Problem details: Each line of the entries below that includes "reload" belongs in your answer.
____ Data shown
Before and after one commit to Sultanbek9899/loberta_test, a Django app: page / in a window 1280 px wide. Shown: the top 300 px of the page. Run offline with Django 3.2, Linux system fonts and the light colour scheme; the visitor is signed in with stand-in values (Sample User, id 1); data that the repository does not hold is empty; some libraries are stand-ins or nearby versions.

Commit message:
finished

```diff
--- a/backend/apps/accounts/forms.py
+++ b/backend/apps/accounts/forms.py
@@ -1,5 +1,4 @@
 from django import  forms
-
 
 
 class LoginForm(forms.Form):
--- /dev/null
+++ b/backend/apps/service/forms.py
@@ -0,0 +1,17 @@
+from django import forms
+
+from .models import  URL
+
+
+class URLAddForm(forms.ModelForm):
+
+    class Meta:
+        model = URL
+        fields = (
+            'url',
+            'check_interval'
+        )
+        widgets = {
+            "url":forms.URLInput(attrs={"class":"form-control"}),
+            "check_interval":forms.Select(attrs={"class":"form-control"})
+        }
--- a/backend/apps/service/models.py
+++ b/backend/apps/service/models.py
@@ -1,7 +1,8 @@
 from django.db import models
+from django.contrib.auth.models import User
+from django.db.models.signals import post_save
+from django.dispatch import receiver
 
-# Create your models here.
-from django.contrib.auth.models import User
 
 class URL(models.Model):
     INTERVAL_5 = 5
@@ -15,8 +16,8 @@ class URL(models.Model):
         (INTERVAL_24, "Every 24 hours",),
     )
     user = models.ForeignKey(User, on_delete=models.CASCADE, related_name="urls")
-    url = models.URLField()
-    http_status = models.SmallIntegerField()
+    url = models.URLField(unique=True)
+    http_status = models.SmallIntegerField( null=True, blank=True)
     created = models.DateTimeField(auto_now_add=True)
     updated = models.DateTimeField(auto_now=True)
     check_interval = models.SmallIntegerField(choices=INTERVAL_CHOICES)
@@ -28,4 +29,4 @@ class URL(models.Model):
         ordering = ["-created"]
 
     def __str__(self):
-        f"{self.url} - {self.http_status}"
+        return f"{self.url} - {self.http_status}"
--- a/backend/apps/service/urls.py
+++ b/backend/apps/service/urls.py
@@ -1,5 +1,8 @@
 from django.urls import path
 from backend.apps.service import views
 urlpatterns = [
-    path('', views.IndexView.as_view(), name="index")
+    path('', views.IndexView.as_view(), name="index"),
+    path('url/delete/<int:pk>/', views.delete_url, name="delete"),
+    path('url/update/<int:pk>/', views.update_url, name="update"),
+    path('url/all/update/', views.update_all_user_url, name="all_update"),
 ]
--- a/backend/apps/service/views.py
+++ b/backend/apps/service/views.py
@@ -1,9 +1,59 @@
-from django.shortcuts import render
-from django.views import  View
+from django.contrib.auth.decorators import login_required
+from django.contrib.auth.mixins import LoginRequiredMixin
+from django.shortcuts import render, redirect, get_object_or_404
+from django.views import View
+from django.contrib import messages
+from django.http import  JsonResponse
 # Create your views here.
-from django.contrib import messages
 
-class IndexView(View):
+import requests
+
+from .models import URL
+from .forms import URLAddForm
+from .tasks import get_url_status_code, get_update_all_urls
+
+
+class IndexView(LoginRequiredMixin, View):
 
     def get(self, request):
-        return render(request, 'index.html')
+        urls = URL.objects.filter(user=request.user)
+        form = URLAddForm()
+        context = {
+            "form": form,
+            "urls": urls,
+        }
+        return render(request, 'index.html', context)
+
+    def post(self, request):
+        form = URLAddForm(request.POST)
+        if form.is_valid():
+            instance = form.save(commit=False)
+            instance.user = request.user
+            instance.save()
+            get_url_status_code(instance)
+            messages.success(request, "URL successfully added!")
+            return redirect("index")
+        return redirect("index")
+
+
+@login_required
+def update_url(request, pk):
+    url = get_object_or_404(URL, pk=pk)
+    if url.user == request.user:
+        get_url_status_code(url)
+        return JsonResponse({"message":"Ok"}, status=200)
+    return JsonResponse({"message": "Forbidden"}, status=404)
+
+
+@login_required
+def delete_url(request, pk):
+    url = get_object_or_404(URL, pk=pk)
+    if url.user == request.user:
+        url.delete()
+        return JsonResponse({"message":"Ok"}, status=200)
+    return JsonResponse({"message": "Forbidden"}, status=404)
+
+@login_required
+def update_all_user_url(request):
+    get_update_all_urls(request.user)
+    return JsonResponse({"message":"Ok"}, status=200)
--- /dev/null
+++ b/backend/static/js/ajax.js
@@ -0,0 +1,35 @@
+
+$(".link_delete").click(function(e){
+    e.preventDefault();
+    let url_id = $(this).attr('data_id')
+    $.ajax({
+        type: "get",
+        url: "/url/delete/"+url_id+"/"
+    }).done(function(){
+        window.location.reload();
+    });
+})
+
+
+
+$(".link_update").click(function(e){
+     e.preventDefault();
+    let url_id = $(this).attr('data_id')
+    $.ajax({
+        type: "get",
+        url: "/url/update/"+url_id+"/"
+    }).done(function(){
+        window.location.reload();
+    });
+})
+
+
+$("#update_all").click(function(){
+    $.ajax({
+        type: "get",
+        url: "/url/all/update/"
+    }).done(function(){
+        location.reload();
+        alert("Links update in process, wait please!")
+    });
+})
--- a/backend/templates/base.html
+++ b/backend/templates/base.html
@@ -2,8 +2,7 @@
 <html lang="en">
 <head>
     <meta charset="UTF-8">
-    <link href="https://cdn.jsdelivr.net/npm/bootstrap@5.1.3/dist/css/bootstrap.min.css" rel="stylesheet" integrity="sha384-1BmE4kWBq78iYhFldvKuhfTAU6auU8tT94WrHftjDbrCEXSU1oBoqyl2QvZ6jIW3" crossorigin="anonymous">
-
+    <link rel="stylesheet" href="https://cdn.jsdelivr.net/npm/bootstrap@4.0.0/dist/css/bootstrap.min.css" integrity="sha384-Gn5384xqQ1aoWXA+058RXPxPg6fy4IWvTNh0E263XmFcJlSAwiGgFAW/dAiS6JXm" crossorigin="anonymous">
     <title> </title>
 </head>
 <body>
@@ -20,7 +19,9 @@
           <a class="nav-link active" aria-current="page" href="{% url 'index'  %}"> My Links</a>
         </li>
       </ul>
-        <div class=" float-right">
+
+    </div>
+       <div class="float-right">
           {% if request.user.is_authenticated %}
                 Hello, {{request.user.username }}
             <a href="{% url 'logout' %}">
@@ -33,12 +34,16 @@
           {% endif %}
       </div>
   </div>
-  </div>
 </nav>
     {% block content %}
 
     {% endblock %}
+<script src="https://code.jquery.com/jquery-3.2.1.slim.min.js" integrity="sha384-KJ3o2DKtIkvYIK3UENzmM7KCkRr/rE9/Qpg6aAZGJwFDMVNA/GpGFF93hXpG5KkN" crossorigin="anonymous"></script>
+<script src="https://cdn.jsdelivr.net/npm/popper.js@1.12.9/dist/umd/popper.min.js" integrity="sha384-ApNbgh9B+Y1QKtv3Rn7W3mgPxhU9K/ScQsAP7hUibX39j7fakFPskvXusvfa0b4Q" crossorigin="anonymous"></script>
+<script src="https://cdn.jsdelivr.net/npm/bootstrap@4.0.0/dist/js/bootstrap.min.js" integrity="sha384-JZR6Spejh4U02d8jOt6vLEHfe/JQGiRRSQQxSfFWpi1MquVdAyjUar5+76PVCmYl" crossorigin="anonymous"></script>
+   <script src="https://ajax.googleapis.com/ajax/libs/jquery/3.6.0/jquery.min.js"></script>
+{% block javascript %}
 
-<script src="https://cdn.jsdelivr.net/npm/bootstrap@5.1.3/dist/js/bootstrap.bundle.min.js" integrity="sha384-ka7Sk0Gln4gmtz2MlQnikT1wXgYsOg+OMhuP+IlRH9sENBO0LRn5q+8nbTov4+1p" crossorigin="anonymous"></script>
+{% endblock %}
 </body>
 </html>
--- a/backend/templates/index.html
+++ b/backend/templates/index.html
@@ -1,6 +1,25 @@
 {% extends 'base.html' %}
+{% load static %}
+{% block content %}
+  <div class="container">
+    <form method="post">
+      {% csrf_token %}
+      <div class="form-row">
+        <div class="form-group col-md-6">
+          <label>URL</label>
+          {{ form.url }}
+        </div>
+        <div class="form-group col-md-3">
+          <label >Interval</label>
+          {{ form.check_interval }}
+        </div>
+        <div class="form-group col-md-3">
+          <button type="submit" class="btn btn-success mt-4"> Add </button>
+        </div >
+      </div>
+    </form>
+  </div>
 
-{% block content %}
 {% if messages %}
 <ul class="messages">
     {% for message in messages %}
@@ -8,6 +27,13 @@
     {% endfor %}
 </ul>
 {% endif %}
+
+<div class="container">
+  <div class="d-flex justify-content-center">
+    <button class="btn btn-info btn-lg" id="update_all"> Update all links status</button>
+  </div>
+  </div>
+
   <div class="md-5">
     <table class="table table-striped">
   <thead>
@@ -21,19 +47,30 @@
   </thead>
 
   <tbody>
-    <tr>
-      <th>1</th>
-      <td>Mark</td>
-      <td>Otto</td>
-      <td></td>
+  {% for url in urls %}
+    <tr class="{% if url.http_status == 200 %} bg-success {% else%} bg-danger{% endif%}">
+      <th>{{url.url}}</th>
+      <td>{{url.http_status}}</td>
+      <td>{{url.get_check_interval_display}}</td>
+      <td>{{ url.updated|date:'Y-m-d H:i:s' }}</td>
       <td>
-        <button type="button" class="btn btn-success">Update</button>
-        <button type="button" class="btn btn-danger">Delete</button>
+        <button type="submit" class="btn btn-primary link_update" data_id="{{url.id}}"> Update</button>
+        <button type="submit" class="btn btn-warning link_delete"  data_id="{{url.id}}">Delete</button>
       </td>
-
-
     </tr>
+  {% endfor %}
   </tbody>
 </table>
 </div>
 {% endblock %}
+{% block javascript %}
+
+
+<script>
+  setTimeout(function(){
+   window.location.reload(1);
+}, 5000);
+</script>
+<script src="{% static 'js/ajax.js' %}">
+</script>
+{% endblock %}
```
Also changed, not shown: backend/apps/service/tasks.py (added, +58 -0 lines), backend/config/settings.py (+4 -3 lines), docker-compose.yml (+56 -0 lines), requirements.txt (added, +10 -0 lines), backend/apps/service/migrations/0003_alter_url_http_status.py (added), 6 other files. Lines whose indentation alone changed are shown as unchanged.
________
Exercise result:
+        window.location.reload();
+        window.location.reload();
+        location.reload();
+   window.location.reload(1);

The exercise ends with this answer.